> Problem statement: Reproduce word for word, from the entries below, the line with "root((Awesome Generative RecSys))", the line with "CARE -- NUS & USTC", and every line between them, and nothing more.
:: Record excerpts
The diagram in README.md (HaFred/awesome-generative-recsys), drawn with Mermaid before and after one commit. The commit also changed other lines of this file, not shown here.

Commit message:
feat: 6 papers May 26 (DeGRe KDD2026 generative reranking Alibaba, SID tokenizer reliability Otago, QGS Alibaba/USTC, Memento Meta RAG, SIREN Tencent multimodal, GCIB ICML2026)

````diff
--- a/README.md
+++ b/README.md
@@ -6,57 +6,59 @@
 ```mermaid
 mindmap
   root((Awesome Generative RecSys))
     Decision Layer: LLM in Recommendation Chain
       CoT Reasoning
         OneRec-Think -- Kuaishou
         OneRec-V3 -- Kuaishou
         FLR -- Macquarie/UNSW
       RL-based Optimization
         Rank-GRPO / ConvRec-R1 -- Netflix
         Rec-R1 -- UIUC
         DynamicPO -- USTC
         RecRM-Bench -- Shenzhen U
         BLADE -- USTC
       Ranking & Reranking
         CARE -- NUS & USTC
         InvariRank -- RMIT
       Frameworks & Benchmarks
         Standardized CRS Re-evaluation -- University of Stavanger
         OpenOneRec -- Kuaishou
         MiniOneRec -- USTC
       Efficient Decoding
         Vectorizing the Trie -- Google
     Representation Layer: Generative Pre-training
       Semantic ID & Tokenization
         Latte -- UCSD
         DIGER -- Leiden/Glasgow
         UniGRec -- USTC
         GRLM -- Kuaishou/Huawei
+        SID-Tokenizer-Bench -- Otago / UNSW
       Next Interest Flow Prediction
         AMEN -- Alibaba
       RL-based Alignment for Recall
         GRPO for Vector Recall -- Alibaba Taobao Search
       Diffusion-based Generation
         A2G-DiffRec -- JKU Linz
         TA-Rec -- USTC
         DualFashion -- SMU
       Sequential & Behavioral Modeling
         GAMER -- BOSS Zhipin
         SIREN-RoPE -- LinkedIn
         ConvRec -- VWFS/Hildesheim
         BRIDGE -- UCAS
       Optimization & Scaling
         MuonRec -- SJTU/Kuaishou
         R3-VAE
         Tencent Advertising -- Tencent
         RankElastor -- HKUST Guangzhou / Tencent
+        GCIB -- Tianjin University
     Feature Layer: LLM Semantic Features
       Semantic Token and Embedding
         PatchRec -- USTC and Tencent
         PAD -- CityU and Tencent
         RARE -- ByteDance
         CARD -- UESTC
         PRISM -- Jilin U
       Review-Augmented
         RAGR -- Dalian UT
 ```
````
::::
> Your solution:
   root((Awesome Generative RecSys))
     Decision Layer: LLM in Recommendation Chain
       CoT Reasoning
         OneRec-Think -- Kuaishou
         OneRec-V3 -- Kuaishou
         FLR -- Macquarie/UNSW
       RL-based Optimization
         Rank-GRPO / ConvRec-R1 -- Netflix
         Rec-R1 -- UIUC
         DynamicPO -- USTC
         RecRM-Bench -- Shenzhen U
         BLADE -- USTC
       Ranking & Reranking
         CARE -- NUS & USTC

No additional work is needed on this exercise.